*DATASET EXTRACT:*
Segment Open

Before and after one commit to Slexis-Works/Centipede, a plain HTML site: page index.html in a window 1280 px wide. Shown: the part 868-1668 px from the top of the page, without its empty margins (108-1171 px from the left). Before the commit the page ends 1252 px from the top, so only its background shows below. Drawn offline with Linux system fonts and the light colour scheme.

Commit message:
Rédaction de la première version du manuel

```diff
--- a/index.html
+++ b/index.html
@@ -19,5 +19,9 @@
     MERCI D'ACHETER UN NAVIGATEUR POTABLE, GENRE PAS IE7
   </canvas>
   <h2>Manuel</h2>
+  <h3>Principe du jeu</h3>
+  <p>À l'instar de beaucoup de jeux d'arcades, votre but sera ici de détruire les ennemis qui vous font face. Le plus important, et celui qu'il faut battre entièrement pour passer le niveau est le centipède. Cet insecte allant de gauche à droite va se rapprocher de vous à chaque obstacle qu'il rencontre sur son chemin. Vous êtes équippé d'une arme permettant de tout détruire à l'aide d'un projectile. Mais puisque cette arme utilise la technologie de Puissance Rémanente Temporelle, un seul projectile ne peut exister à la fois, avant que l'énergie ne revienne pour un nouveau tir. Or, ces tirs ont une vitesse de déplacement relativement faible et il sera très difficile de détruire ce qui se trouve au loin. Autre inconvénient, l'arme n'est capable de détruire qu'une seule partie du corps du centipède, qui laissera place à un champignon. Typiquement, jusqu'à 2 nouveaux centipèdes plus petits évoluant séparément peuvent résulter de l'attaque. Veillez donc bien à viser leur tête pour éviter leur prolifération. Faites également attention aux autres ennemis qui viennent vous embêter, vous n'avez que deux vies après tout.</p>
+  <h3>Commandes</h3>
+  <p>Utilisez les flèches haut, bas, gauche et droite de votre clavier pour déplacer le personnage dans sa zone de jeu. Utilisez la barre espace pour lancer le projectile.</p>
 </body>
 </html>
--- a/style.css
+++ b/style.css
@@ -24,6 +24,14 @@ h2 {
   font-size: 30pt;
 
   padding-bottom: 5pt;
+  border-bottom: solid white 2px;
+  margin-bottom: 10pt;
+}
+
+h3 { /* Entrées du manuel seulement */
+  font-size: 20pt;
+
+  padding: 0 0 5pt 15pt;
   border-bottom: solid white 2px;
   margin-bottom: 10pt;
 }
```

Segment Closed

*WHAT YOU SHOULD DO:*
What you return must match the records above exactly, line for line.

*ANSWER TO THIS TASK:*
Before and after one commit to Slexis-Works/Centipede, a plain HTML site: page index.html in a window 1280 px wide. Shown: the part 868-1668 px from the top of the page, without its empty margins (108-1171 px from the left). Before the commit the page ends 1252 px from the top, so only its background shows below. Drawn offline with Linux system fonts and the light colour scheme.

Commit message:
Rédaction de la première version du manuel

```diff
--- a/index.html
+++ b/index.html
@@ -19,5 +19,9 @@
     MERCI D'ACHETER UN NAVIGATEUR POTABLE, GENRE PAS IE7
   </canvas>
   <h2>Manuel</h2>
+  <h3>Principe du jeu</h3>
+  <p>À l'instar de beaucoup de jeux d'arcades, votre but sera ici de détruire les ennemis qui vous font face. Le plus important, et celui qu'il faut battre entièrement pour passer le niveau est le centipède. Cet insecte allant de gauche à droite va se rapprocher de vous à chaque obstacle qu'il rencontre sur son chemin. Vous êtes équippé d'une arme permettant de tout détruire à l'aide d'un projectile. Mais puisque cette arme utilise la technologie de Puissance Rémanente Temporelle, un seul projectile ne peut exister à la fois, avant que l'énergie ne revienne pour un nouveau tir. Or, ces tirs ont une vitesse de déplacement relativement faible et il sera très difficile de détruire ce qui se trouve au loin. Autre inconvénient, l'arme n'est capable de détruire qu'une seule partie du corps du centipède, qui laissera place à un champignon. Typiquement, jusqu'à 2 nouveaux centipèdes plus petits évoluant séparément peuvent résulter de l'attaque. Veillez donc bien à viser leur tête pour éviter leur prolifération. Faites également attention aux autres ennemis qui viennent vous embêter, vous n'avez que deux vies après tout.</p>
+  <h3>Commandes</h3>
+  <p>Utilisez les flèches haut, bas, gauche et droite de votre clavier pour déplacer le personnage dans sa zone de jeu. Utilisez la barre espace pour lancer le projectile.</p>
 </body>
 </html>
--- a/style.css
+++ b/style.css
@@ -24,6 +24,14 @@ h2 {
   font-size: 30pt;
 
   padding-bottom: 5pt;
+  border-bottom: solid white 2px;
+  margin-bottom: 10pt;
+}
+
+h3 { /* Entrées du manuel seulement */
+  font-size: 20pt;
+
+  padding: 0 0 5pt 15pt;
   border-bottom: solid white 2px;
   margin-bottom: 10pt;
 }
```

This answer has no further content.